**ASSIGNMENT**: Would you please return the lines of the material that contain the word "from"?
[[ EXERCISE DATA open ]]
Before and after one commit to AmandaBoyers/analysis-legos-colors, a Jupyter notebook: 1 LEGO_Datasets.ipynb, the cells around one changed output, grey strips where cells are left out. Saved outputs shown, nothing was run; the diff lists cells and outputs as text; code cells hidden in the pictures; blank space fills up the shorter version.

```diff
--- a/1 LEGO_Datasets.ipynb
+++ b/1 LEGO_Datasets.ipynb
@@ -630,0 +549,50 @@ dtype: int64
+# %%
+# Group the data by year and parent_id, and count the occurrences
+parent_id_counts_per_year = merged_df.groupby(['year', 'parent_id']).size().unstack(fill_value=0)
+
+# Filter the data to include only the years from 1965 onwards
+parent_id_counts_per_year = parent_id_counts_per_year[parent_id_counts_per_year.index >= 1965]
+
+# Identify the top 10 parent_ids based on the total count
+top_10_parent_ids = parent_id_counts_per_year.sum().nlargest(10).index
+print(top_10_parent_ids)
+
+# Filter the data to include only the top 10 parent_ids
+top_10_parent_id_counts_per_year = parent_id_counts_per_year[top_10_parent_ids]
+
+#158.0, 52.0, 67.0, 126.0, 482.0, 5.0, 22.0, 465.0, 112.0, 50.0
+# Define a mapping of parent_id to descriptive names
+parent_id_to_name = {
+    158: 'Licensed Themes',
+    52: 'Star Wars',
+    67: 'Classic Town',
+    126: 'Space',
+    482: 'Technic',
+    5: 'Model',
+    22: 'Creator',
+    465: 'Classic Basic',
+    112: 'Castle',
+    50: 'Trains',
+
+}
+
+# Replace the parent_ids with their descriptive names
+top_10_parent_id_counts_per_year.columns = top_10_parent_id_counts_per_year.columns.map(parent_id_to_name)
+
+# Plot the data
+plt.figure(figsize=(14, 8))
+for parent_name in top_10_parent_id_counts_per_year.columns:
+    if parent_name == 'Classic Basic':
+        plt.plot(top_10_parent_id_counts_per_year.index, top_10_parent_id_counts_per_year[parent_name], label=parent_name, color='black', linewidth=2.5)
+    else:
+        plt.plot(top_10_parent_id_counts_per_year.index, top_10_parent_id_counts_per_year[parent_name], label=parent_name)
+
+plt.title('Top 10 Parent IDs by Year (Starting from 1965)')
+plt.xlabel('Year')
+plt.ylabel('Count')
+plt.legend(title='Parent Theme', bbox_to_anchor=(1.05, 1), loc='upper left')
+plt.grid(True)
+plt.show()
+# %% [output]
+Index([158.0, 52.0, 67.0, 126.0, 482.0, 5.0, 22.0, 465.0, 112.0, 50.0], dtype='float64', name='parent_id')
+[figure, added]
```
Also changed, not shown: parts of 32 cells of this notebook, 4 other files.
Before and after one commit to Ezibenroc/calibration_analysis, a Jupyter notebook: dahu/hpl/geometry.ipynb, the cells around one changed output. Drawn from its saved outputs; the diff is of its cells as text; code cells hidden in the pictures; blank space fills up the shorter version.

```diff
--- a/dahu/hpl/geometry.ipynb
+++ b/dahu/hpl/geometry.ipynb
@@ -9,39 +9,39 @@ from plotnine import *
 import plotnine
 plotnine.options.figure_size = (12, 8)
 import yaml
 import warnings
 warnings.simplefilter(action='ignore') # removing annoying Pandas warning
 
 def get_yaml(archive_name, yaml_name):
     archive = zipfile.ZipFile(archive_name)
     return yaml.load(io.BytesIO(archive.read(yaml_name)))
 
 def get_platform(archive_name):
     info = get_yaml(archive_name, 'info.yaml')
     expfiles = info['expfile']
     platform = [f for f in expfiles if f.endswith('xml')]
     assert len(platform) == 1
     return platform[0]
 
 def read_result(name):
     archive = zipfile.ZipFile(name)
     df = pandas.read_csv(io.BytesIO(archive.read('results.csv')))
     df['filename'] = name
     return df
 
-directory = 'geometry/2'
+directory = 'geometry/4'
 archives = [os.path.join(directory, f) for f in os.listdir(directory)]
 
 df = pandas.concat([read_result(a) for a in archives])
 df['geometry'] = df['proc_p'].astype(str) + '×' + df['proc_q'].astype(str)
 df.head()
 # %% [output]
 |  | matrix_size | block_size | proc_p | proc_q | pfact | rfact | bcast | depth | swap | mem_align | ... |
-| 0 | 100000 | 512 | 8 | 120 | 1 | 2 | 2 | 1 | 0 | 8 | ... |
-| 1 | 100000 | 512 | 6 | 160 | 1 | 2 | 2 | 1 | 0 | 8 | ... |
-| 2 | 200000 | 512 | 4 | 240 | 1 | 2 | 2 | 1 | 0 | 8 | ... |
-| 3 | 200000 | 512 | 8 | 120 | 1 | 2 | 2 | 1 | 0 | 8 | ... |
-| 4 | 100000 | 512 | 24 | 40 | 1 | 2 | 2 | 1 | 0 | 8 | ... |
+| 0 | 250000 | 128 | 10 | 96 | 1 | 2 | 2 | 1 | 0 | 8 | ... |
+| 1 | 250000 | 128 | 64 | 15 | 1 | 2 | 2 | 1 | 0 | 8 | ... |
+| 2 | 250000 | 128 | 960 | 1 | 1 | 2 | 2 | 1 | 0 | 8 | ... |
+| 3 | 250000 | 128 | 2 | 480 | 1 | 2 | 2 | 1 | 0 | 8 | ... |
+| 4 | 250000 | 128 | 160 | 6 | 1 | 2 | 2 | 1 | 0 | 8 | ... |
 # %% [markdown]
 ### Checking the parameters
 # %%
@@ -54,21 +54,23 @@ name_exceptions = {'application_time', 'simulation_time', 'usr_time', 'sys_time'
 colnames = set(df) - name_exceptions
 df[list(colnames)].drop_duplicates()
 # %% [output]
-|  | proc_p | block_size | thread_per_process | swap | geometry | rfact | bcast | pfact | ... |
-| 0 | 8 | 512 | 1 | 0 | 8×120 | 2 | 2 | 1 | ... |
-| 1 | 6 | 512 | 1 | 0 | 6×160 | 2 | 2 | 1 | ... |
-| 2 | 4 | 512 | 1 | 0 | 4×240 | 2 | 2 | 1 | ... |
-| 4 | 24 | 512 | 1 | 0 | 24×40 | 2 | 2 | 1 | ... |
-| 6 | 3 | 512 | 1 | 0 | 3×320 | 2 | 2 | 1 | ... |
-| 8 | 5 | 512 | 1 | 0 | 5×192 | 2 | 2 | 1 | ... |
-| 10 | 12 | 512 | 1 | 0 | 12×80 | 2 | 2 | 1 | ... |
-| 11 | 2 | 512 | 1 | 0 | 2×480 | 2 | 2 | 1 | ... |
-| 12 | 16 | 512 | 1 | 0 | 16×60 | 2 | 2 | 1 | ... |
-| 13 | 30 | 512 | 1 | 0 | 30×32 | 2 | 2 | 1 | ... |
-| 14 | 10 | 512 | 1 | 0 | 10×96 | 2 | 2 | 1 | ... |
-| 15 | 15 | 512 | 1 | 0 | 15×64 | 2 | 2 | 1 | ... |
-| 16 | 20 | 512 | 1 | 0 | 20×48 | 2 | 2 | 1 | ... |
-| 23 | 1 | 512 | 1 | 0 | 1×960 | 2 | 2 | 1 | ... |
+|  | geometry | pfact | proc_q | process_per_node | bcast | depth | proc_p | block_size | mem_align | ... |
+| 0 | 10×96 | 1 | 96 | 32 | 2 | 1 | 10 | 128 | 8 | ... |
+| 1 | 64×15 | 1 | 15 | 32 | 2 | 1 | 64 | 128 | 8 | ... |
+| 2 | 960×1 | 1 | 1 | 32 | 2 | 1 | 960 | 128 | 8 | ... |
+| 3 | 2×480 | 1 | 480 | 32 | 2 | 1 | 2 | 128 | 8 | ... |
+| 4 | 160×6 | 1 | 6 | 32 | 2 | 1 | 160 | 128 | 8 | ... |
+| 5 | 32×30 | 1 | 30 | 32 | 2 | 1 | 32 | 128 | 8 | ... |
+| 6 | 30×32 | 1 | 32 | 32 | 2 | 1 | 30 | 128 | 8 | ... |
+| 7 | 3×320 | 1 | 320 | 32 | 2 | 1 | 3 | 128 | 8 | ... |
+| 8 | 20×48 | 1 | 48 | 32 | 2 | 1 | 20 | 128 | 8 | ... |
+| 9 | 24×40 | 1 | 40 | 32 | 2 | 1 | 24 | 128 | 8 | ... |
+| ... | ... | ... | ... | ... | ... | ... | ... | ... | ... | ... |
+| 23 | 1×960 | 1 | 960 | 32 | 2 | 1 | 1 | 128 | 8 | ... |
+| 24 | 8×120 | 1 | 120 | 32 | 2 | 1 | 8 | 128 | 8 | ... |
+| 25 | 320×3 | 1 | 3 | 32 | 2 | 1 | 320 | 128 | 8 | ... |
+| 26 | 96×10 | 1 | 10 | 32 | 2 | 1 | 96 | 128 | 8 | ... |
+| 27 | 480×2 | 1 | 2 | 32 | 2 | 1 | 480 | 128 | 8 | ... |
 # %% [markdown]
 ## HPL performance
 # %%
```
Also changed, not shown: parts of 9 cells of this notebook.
[[ EXERCISE DATA closed ]]
**RESPONSE TO THE TASK**:
+# Filter the data to include only the years from 1965 onwards
+plt.title('Top 10 Parent IDs by Year (Starting from 1965)')
Before and after one commit to Ezibenroc/calibration_analysis, a Jupyter notebook: dahu/hpl/geometry.ipynb, the cells around one changed output. Drawn from its saved outputs; the diff is of its cells as text; code cells hidden in the pictures; blank space fills up the shorter version.
@@ -9,39 +9,39 @@ from plotnine import *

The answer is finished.